Navigation
Suscribe
Menu Search Facebook Twitter
Search Close
Menu ALL SECTIONS
  • Capital Coahuila
  • Capital Hidalgo
  • Capital Jalisco
  • Capital Morelos
  • Capital Oaxaca
  • Capital Puebla
  • Capital Quintana Roo
  • Capital Querétaro
  • Capital Veracruz
  • Capital México
  • Capital Michoacán
  • Capital Mujer
  • Reporte Índigo
  • Estadio Deportes
  • The News
  • Efekto
  • Diario DF
  • Capital Edo. de Méx.
  • Green TV
  • Revista Cambio
Radio Capital
Pirata FM
Capital Máxima
Capital FM
Digital
Prensa
Radio
TV
X
Newsletter
Facebook Twitter
X Welcome! Subscribe to our newsletter and receive news, data, statistical and exclusive promotions for subscribers
World

U.S. Board Says Saudi Bomb Maker Should Stay at Guantánamo

Ghassan Abdallah al-Sharbi is one of 76 prisoners still being held, including 32 approved for release

An image of Camp X-Ray in a Nov. 21, 2013 photo revised by the U.S. military, a dentention center at Guanánamo Bay, Cuba, for members of Al Qaeda and the Taliban, photo: AP/Charles Dharapak
1 year ago

MIAMI — A review board has decided that a Saudi prisoner at Guantánamo Bay who attended flight school in the U.S. and was trained to make explosives by al-Qaida should continue to be held without charge.

The Periodic Review Board said in a decision released Friday that Ghassan Abdallah al-Sharbi should remain in custody at the U.S. base in Cuba because he remains a security threat.

Factors cited by the board include what it said was his past involvement in terrorism as well as “hostile behavior” while detained, including organizing confrontations between detainees and the guard force at the detention center.

A short statement added that “the board considered the detainee’s prior statements expressing support for attacking the United States, and the detainee’s refusal to discuss his plans for the future.”

The 41-year-old al-Sharbi attended Embry-Riddle Aeronautical University in Prescott, Arizona, and later went to a U.S. flight school, where he “associated with” two of the hijackers in the Sept. 11, 2001, terrorist attack, according to a profile released by the Pentagon before his review board hearing in June.

Authorities said he later received training by al-Qaida in the manufacture of improvised explosive devices and was captured in a raid on a terrorist safe house in Pakistan in 2002.

He faced charges that included providing material support for terrorism before the military commission at the base.
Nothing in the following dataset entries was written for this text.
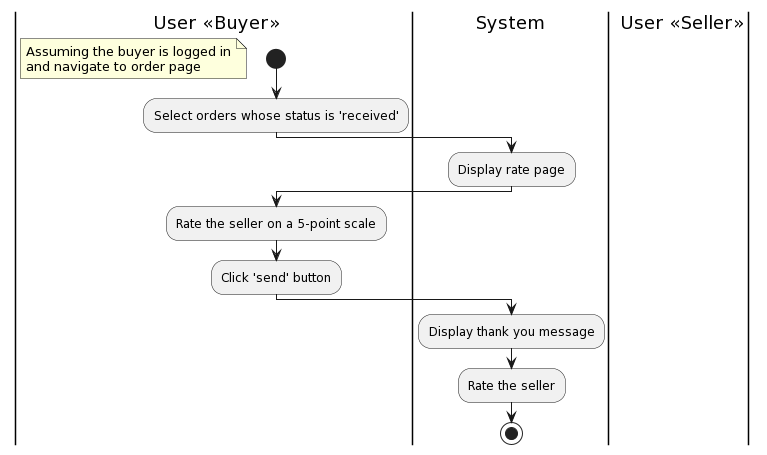
Before: Lab 1.2/img/activity/rate-seller.png, a diagram exported from PlantUML (doublek2712/SE357-Pratice-class).
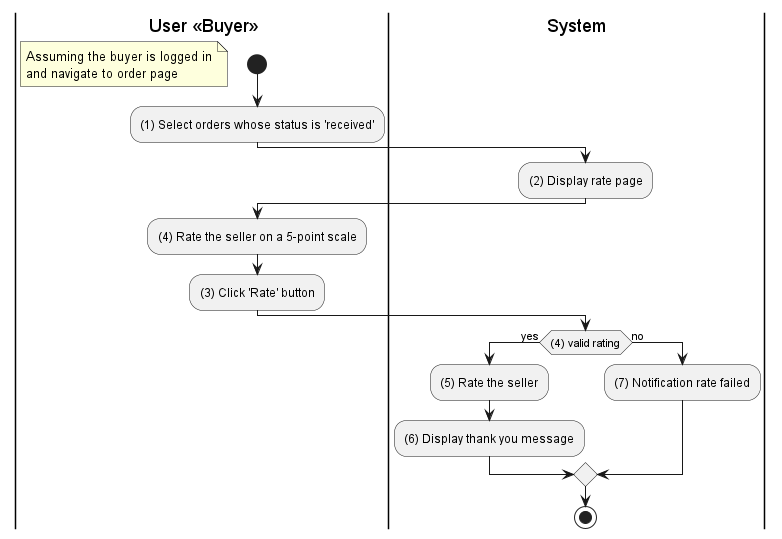
The same diagram one commit later.

What changed in the source:
```diff
@@ -1,7 +1,6 @@
 @startuml
 |Buyer| User <<Buyer>>
 |System|
-|Seller| User <<Seller>>
 
 |Buyer|
 start
@@ -10,14 +9,18 @@
 and navigate to order page
 end note
 
-:Select orders whose status is 'received';
+:(1) Select orders whose status is 'received';
 |System|
-:Display rate page;
+:(2) Display rate page;
 |Buyer|
-:Rate the seller on a 5-point scale;
-:Click 'send' button;
+:(4) Rate the seller on a 5-point scale;
+:(3) Click 'Rate' button;
 |System|
-:Display thank you message;
-:Rate the seller;
+if ((4) valid rating) then (yes)
+:(5) Rate the seller;
+:(6) Display thank you message;
+else (no)
+:(7) Notification rate failed;
+endif
 stop
 @enduml
```
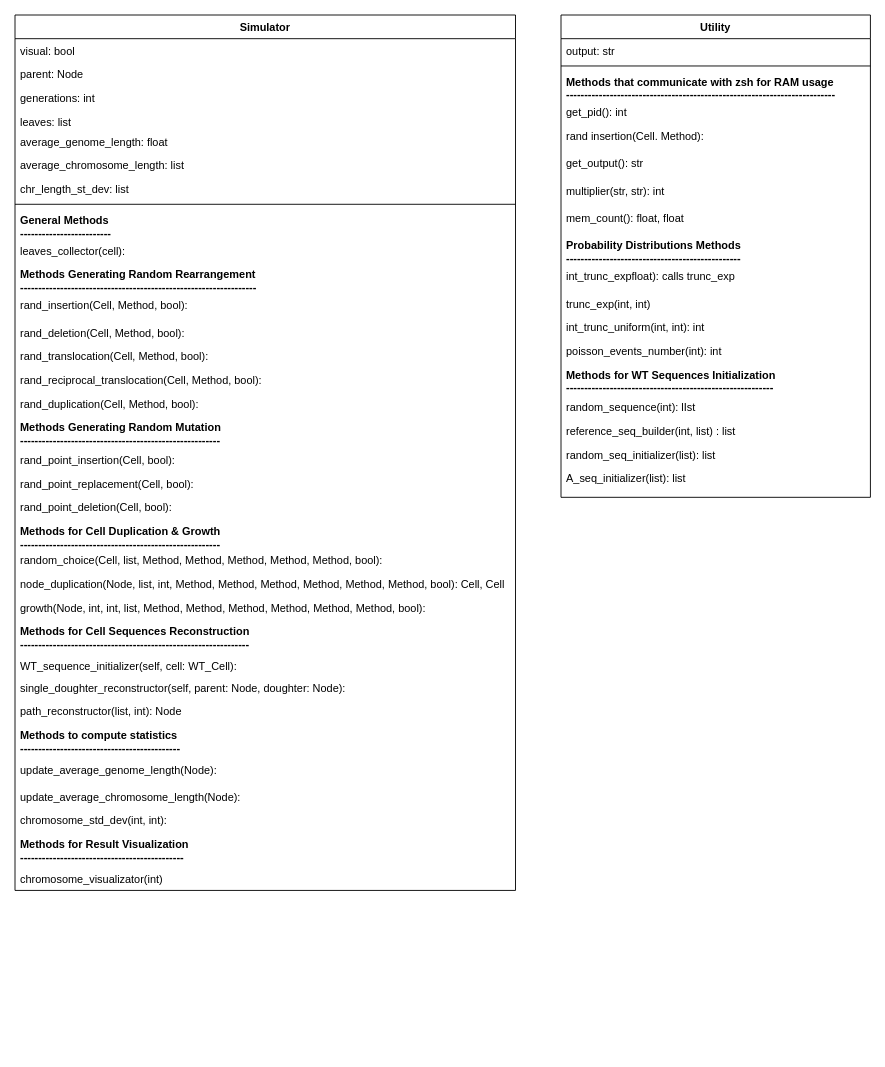
Above: page "Page-1" (1 of 3) of diagrams/Simulator with visualization.drawio in robertonetti/yeast-cascade-mutation-simulator (draw.io), before the change. Source tidied: cells renumbered, new cells numbered last; positions are measured from the earlier drawing's top-left corner, leaving out a move shared by most shapes. Both pictures are drawn from the tidied source at 91%, with x=0, y=0 at pixel (15, 15).
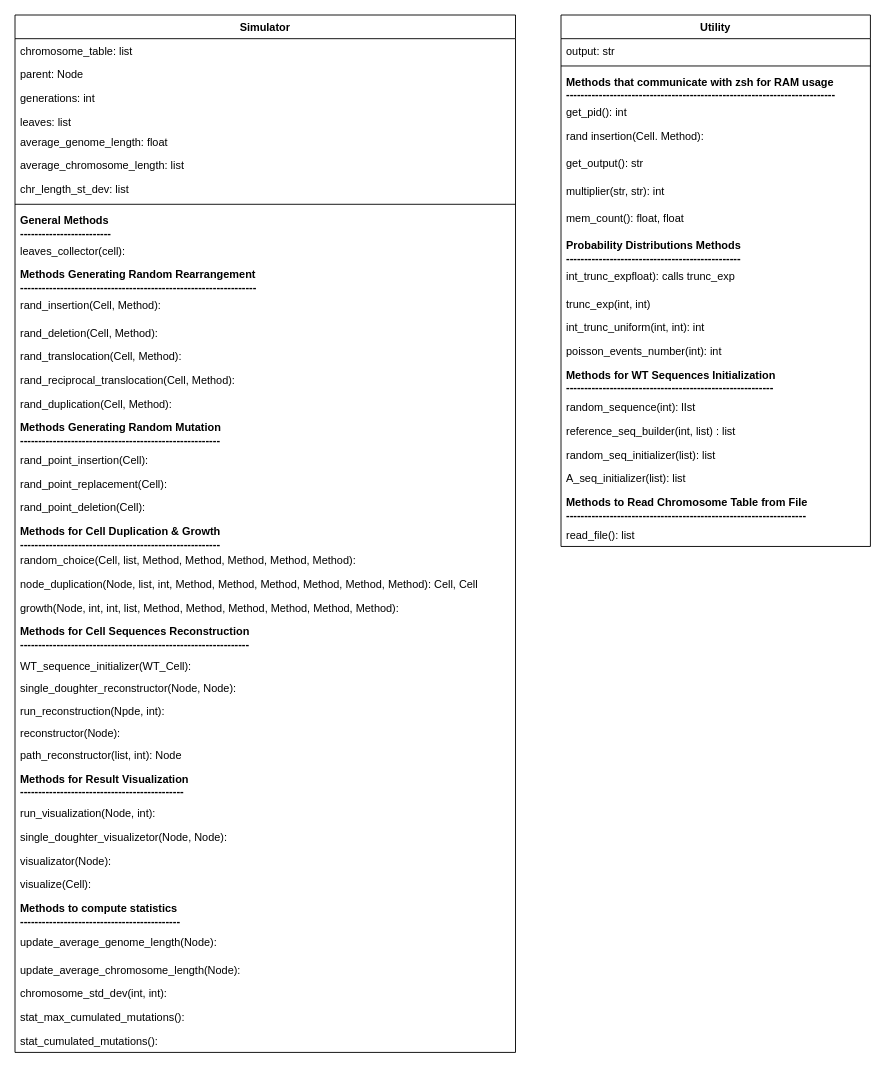
The same page after the edit.

Change to the diagram source:
```diff
@@
     <mxCell id="2" value="Simulator" style="swimlane;fontStyle=1;align=center;verticalAlign=top;horizontal=1;startSize=26;rounded=0;shadow=0;strokeWidth=1;labelBackgroundColor=none;labelBorderColor=none;" parent="1" vertex="1">
-      <mxGeometry width="550" height="962" as="geometry" />
+      <mxGeometry width="550" height="1140" as="geometry" />
     </mxCell>
-    <mxCell id="3" value="visual: bool" style="text;align=left;verticalAlign=top;spacingLeft=4;spacingRight=4;overflow=hidden;" parent="2" vertex="1">
+    <mxCell id="3" value="chromosome_table: list" style="text;align=left;verticalAlign=top;spacingLeft=4;spacingRight=4;overflow=hidden;" parent="2" vertex="1">
       <mxGeometry y="26" width="550" height="26" as="geometry" />
     </mxCell>
@@
-    <mxCell id="14" value="rand_insertion(Cell, Method, bool):&#10;" style="text;align=left;verticalAlign=top;spacingLeft=4;spacingRight=4;overflow=hidden;" parent="2" vertex="1">
+    <mxCell id="14" value="rand_insertion(Cell, Method):&#10;" style="text;align=left;verticalAlign=top;spacingLeft=4;spacingRight=4;overflow=hidden;" parent="2" vertex="1">
       <mxGeometry y="306" width="550" height="30" as="geometry" />
     </mxCell>
-    <mxCell id="15" value="rand_deletion(Cell, Method, bool):" style="text;align=left;verticalAlign=top;spacingLeft=4;spacingRight=4;overflow=hidden;" parent="2" vertex="1">
+    <mxCell id="15" value="rand_deletion(Cell, Method):" style="text;align=left;verticalAlign=top;spacingLeft=4;spacingRight=4;overflow=hidden;" parent="2" vertex="1">
       <mxGeometry y="336" width="550" height="26" as="geometry" />
     </mxCell>
-    <mxCell id="16" value="rand_translocation(Cell, Method, bool):" style="text;align=left;verticalAlign=top;spacingLeft=4;spacingRight=4;overflow=hidden;" parent="2" vertex="1">
+    <mxCell id="16" value="rand_translocation(Cell, Method):" style="text;align=left;verticalAlign=top;spacingLeft=4;spacingRight=4;overflow=hidden;" parent="2" vertex="1">
       <mxGeometry y="362" width="550" height="26" as="geometry" />
     </mxCell>
-    <mxCell id="17" value="rand_reciprocal_translocation(Cell, Method, bool):" style="text;align=left;verticalAlign=top;spacingLeft=4;spacingRight=4;overflow=hidden;" parent="2" vertex="1">
+    <mxCell id="17" value="rand_reciprocal_translocation(Cell, Method):" style="text;align=left;verticalAlign=top;spacingLeft=4;spacingRight=4;overflow=hidden;" parent="2" vertex="1">
       <mxGeometry y="388" width="550" height="26" as="geometry" />
     </mxCell>
-    <mxCell id="18" value="rand_duplication(Cell, Method, bool):" style="text;align=left;verticalAlign=top;spacingLeft=4;spacingRight=4;overflow=hidden;" parent="2" vertex="1">
+    <mxCell id="18" value="rand_duplication(Cell, Method):" style="text;align=left;verticalAlign=top;spacingLeft=4;spacingRight=4;overflow=hidden;" parent="2" vertex="1">
       <mxGeometry y="414" width="550" height="26" as="geometry" />
     </mxCell>
@@
-    <mxCell id="20" value="rand_point_insertion(Cell, bool): " style="text;align=left;verticalAlign=top;spacingLeft=4;spacingRight=4;overflow=hidden;" parent="2" vertex="1">
+    <mxCell id="20" value="rand_point_insertion(Cell): " style="text;align=left;verticalAlign=top;spacingLeft=4;spacingRight=4;overflow=hidden;" parent="2" vertex="1">
       <mxGeometry y="476" width="550" height="26" as="geometry" />
     </mxCell>
-    <mxCell id="21" value="rand_point_replacement(Cell, bool):" style="text;align=left;verticalAlign=top;spacingLeft=4;spacingRight=4;overflow=hidden;" parent="2" vertex="1">
+    <mxCell id="21" value="rand_point_replacement(Cell):" style="text;align=left;verticalAlign=top;spacingLeft=4;spacingRight=4;overflow=hidden;" parent="2" vertex="1">
       <mxGeometry y="502" width="550" height="26" as="geometry" />
     </mxCell>
-    <mxCell id="22" value="rand_point_deletion(Cell, bool):&#10;" style="text;align=left;verticalAlign=top;spacingLeft=4;spacingRight=4;overflow=hidden;" parent="2" vertex="1">
+    <mxCell id="22" value="rand_point_deletion(Cell):&#10;" style="text;align=left;verticalAlign=top;spacingLeft=4;spacingRight=4;overflow=hidden;" parent="2" vertex="1">
       <mxGeometry y="528" width="550" height="26" as="geometry" />
     </mxCell>
@@
-    <mxCell id="24" value="random_choice(Cell, list, Method, Method, Method, Method, Method, bool):" style="text;align=left;verticalAlign=top;spacingLeft=4;spacingRight=4;overflow=hidden;" parent="2" vertex="1">
+    <mxCell id="24" value="random_choice(Cell, list, Method, Method, Method, Method, Method):" style="text;align=left;verticalAlign=top;spacingLeft=4;spacingRight=4;overflow=hidden;" parent="2" vertex="1">
       <mxGeometry y="586" width="550" height="26" as="geometry" />
     </mxCell>
-    <mxCell id="25" value="node_duplication(Node, list, int, Method, Method, Method, Method, Method, Method, bool): Cell, Cell&#10;" style="text;align=left;verticalAlign=top;spacingLeft=4;spacingRight=4;overflow=hidden;" parent="2" vertex="1">
+    <mxCell id="25" value="node_duplication(Node, list, int, Method, Method, Method, Method, Method, Method): Cell, Cell&#10;" style="text;align=left;verticalAlign=top;spacingLeft=4;spacingRight=4;overflow=hidden;" parent="2" vertex="1">
       <mxGeometry y="612" width="550" height="26" as="geometry" />
     </mxCell>
-    <mxCell id="26" value="growth(Node, int, int, list, Method, Method, Method, Method, Method, Method, bool):" style="text;align=left;verticalAlign=top;spacingLeft=4;spacingRight=4;overflow=hidden;" parent="2" vertex="1">
+    <mxCell id="26" value="growth(Node, int, int, list, Method, Method, Method, Method, Method, Method):" style="text;align=left;verticalAlign=top;spacingLeft=4;spacingRight=4;overflow=hidden;" parent="2" vertex="1">
       <mxGeometry y="638" width="550" height="26" as="geometry" />
     </mxCell>
@@
-    <mxCell id="28" value="WT_sequence_initializer(self, cell: WT_Cell): &#10;" style="text;align=left;verticalAlign=top;spacingLeft=4;spacingRight=4;overflow=hidden;" parent="2" vertex="1">
+    <mxCell id="28" value="WT_sequence_initializer(WT_Cell): &#10;" style="text;align=left;verticalAlign=top;spacingLeft=4;spacingRight=4;overflow=hidden;" parent="2" vertex="1">
       <mxGeometry y="702" width="550" height="24" as="geometry" />
     </mxCell>
-    <mxCell id="29" value="single_doughter_reconstructor(self, parent: Node, doughter: Node):" style="text;align=left;verticalAlign=top;spacingLeft=4;spacingRight=4;overflow=hidden;" parent="2" vertex="1">
+    <mxCell id="29" value="single_doughter_reconstructor(Node, Node):" style="text;align=left;verticalAlign=top;spacingLeft=4;spacingRight=4;overflow=hidden;" parent="2" vertex="1">
       <mxGeometry y="726" width="550" height="26" as="geometry" />
     </mxCell>
+    <mxCell id="56" value="run_reconstruction(Npde, int):" style="text;align=left;verticalAlign=top;spacingLeft=4;spacingRight=4;overflow=hidden;" parent="2" vertex="1">
+      <mxGeometry y="752" width="550" height="24" as="geometry" />
+    </mxCell>
+    <mxCell id="57" value="reconstructor(Node):" style="text;align=left;verticalAlign=top;spacingLeft=4;spacingRight=4;overflow=hidden;" parent="2" vertex="1">
+      <mxGeometry y="776" width="550" height="24" as="geometry" />
+    </mxCell>
     <mxCell id="30" value="path_reconstructor(list, int): Node" style="text;align=left;verticalAlign=top;spacingLeft=4;spacingRight=4;overflow=hidden;" parent="2" vertex="1">
-      <mxGeometry y="752" width="550" height="26" as="geometry" />
+      <mxGeometry y="800" width="550" height="26" as="geometry" />
     </mxCell>
+    <mxCell id="35" value="Methods for Result Visualization&#10;---------------------------------------------" style="text;align=left;verticalAlign=top;spacingLeft=4;spacingRight=4;overflow=hidden;fontStyle=1;" parent="2" vertex="1">
+      <mxGeometry y="826" width="550" height="38" as="geometry" />
+    </mxCell>
+    <mxCell id="36" value="run_visualization(Node, int):" style="text;align=left;verticalAlign=top;spacingLeft=4;spacingRight=4;overflow=hidden;" parent="2" vertex="1">
+      <mxGeometry y="864" width="550" height="26" as="geometry" />
+    </mxCell>
+    <mxCell id="58" value="single_doughter_visualizetor(Node, Node):" style="text;align=left;verticalAlign=top;spacingLeft=4;spacingRight=4;overflow=hidden;" parent="2" vertex="1">
+      <mxGeometry y="890" width="550" height="26" as="geometry" />
+    </mxCell>
+    <mxCell id="59" value="visualizator(Node):" style="text;align=left;verticalAlign=top;spacingLeft=4;spacingRight=4;overflow=hidden;" parent="2" vertex="1">
+      <mxGeometry y="916" width="550" height="26" as="geometry" />
+    </mxCell>
+    <mxCell id="60" value="visualize(Cell):" style="text;align=left;verticalAlign=top;spacingLeft=4;spacingRight=4;overflow=hidden;" parent="2" vertex="1">
+      <mxGeometry y="942" width="550" height="26" as="geometry" />
+    </mxCell>
     <mxCell id="31" value="Methods to compute statistics&#10;--------------------------------------------" style="text;align=left;verticalAlign=top;spacingLeft=4;spacingRight=4;overflow=hidden;fontStyle=1;" parent="2" vertex="1">
-      <mxGeometry y="778" width="550" height="38" as="geometry" />
+      <mxGeometry y="968" width="550" height="38" as="geometry" />
     </mxCell>
     <mxCell id="32" value="update_average_genome_length(Node):&#10;" style="text;align=left;verticalAlign=top;spacingLeft=4;spacingRight=4;overflow=hidden;" parent="2" vertex="1">
-      <mxGeometry y="816" width="550" height="30" as="geometry" />
+      <mxGeometry y="1006" width="550" height="30" as="geometry" />
     </mxCell>
     <mxCell id="33" value="update_average_chromosome_length(Node):" style="text;align=left;verticalAlign=top;spacingLeft=4;spacingRight=4;overflow=hidden;" parent="2" vertex="1">
-      <mxGeometry y="846" width="550" height="26" as="geometry" />
+      <mxGeometry y="1036" width="550" height="26" as="geometry" />
     </mxCell>
     <mxCell id="34" value="chromosome_std_dev(int, int):" style="text;align=left;verticalAlign=top;spacingLeft=4;spacingRight=4;overflow=hidden;" parent="2" vertex="1">
-      <mxGeometry y="872" width="550" height="26" as="geometry" />
+      <mxGeometry y="1062" width="550" height="26" as="geometry" />
     </mxCell>
-    <mxCell id="35" value="Methods for Result Visualization&#10;---------------------------------------------" style="text;align=left;verticalAlign=top;spacingLeft=4;spacingRight=4;overflow=hidden;fontStyle=1;" parent="2" vertex="1">
-      <mxGeometry y="898" width="550" height="38" as="geometry" />
-    </mxCell>
-    <mxCell id="36" value="chromosome_visualizator(int)" style="text;align=left;verticalAlign=top;spacingLeft=4;spacingRight=4;overflow=hidden;" parent="2" vertex="1">
-      <mxGeometry y="936" width="550" height="26" as="geometry" />
-    </mxCell>
+    <mxCell id="61" value="stat_max_cumulated_mutations():" style="text;align=left;verticalAlign=top;spacingLeft=4;spacingRight=4;overflow=hidden;" parent="2" vertex="1">
+      <mxGeometry y="1088" width="550" height="26" as="geometry" />
+    </mxCell>
+    <mxCell id="62" value="stat_cumulated_mutations():" style="text;align=left;verticalAlign=top;spacingLeft=4;spacingRight=4;overflow=hidden;" parent="2" vertex="1">
+      <mxGeometry y="1114" width="550" height="26" as="geometry" />
+    </mxCell>
     <mxCell id="37" value="Utility" style="swimlane;fontStyle=1;align=center;verticalAlign=top;horizontal=1;startSize=26;rounded=0;shadow=0;strokeWidth=1;labelBackgroundColor=none;labelBorderColor=none;" parent="1" vertex="1">
-      <mxGeometry x="600" width="340" height="530" as="geometry" />
+      <mxGeometry x="600" width="340" height="584" as="geometry" />
     </mxCell>
@@
+    <mxCell id="63" value="Methods to Read Chromosome Table from File&#10;------------------------------------------------------------------" style="text;align=left;verticalAlign=top;spacingLeft=4;spacingRight=4;overflow=hidden;fontStyle=1;" parent="37" vertex="1">
+      <mxGeometry y="522" width="340" height="36" as="geometry" />
+    </mxCell>
+    <mxCell id="64" value="read_file(): list" style="text;align=left;verticalAlign=top;spacingLeft=4;spacingRight=4;overflow=hidden;" parent="37" vertex="1">
+      <mxGeometry y="558" width="340" height="26" as="geometry" />
+    </mxCell>
```
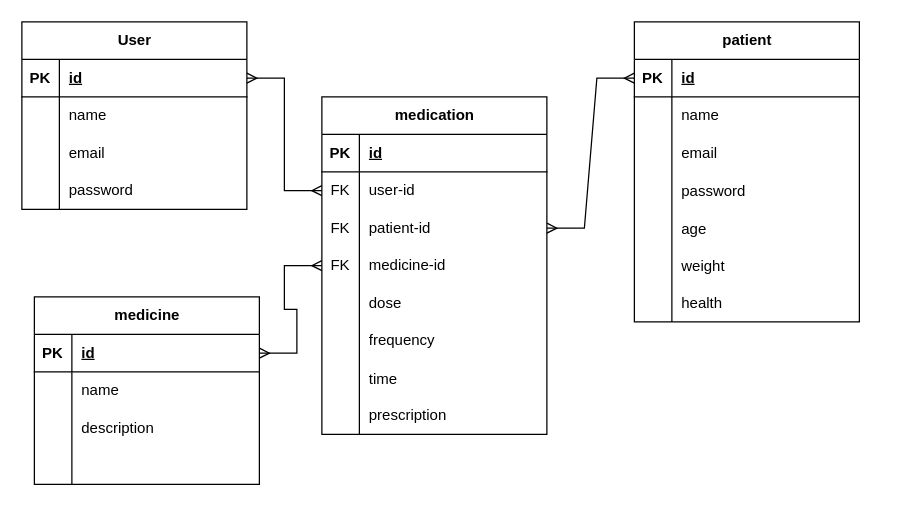
Earlier version of the draw.io diagram Untitled Diagram.drawio (XpertBotTeam/XpertBot_MedTech_Backend). Source tidied: cells renumbered, new cells numbered last; positions are measured from the earlier drawing's top-left corner, leaving out a move shared by most shapes. Both pictures are drawn from the tidied source at 125%, with x=0, y=0 at pixel (21, 21).
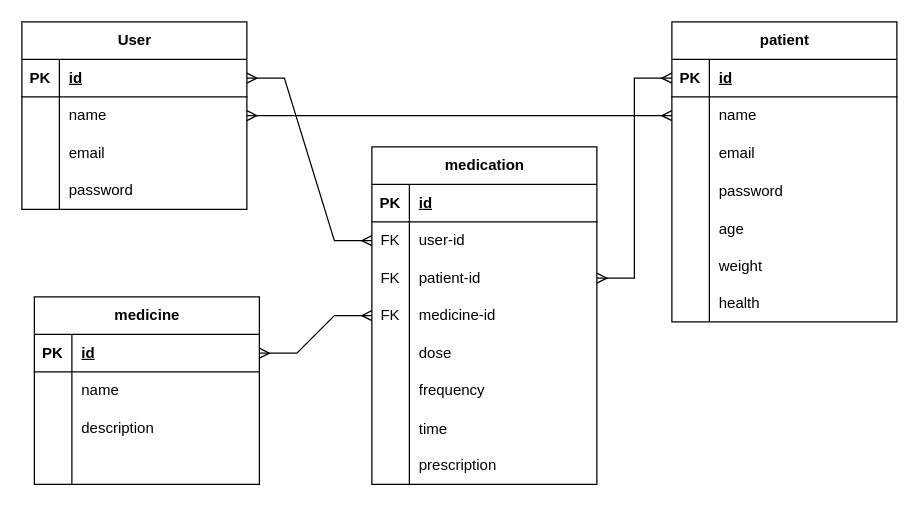
Above is the later version.

The change refers to these unchanged cells:
```xml
<mxCell id="6" style="shape=tableRow;horizontal=0;startSize=0;swimlaneHead=0;swimlaneBody=0;fillColor=none;points=[[0,0.5],[1,0.5]];portConstraint=eastwest;top=0;left=0;right=0;bottom=0;" parent="2" vertex="1">
  <mxGeometry y="60" width="180" height="30" as="geometry" />
</mxCell>
<mxCell id="19" style="shape=tableRow;horizontal=0;startSize=0;swimlaneHead=0;swimlaneBody=0;fillColor=none;points=[[0,0.5],[1,0.5]];portConstraint=eastwest;top=0;left=0;right=0;bottom=0;" parent="15" vertex="1">
  <mxGeometry y="60" width="180" height="30" as="geometry" />
</mxCell>
```

What changed in the source:
```diff
@@
     <mxCell id="15" value="patient" style="shape=table;startSize=30;childLayout=tableLayout;rowLines=0;fontStyle=1;align=center;html=1;" parent="1" vertex="1">
-      <mxGeometry x="490" width="180" height="240" as="geometry" />
+      <mxGeometry x="520" width="180" height="240" as="geometry" />
     </mxCell>
@@
     <mxCell id="37" value="medication" style="shape=table;startSize=30;childLayout=tableLayout;rowLines=0;fontStyle=1;align=center;html=1;" parent="1" vertex="1">
-      <mxGeometry x="240" y="60" width="180" height="270" as="geometry" />
+      <mxGeometry x="280" y="100" width="180" height="270" as="geometry" />
     </mxCell>
@@
+    <mxCell id="78" style="edgeStyle=entityRelationEdgeStyle;fontSize=12;html=1;endArrow=ERmany;startArrow=ERmany;rounded=0;entryX=0;entryY=0.5;entryDx=0;entryDy=0;exitX=1;exitY=0.5;exitDx=0;exitDy=0;" parent="1" edge="1" source="6" target="19">
+      <mxGeometry relative="1" as="geometry">
+        <Array as="points">
+          <mxPoint x="460" y="-20" />
+        </Array>
+      </mxGeometry>
+    </mxCell>
```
But U.S. courts have ruled that material support at the time of the alleged offenses did not constitute a war crime that could be prosecuted at Guantánamo and the case was withdrawn. He cannot be tried in civilian court because Congress has prohibited the transfer of Guantánamo detainees to the U.S. for any reason, including prosecution.

Al-Sharbi is one of 76 prisoners held at Guantánamo, including 32 who have been approved for release and are awaiting transfer.

Comments Whatsapp Twitter Facebook Share
More From The News
Mexico

Earthquake Death Toll Rises

30 mins ago
Mexico

After Quakes, Mexico Volcano Spews Vapor ...

35 mins ago
Mexico

Mexican Experts Rush to Inspect Damaged ...

7 hours ago
World

South Korea Says Natural North Korea Ear ...

11 hours ago
Most Popular

Oaxaca Struck by 6.2 Quake

By The News
Mexico

7.1 Magnitude Quake Kills 139 as Buildui ...

By The Associated Press
Mexico

New Earthquake, Magnitude 6.1, Shakes Ji ...

By The Associated Press
Mexico

How You're Helping This Weekend

By Federico Rojas Frias
Living

Oaxaca Businesses Shut Down to Protest T ...

By Reuters
Mexico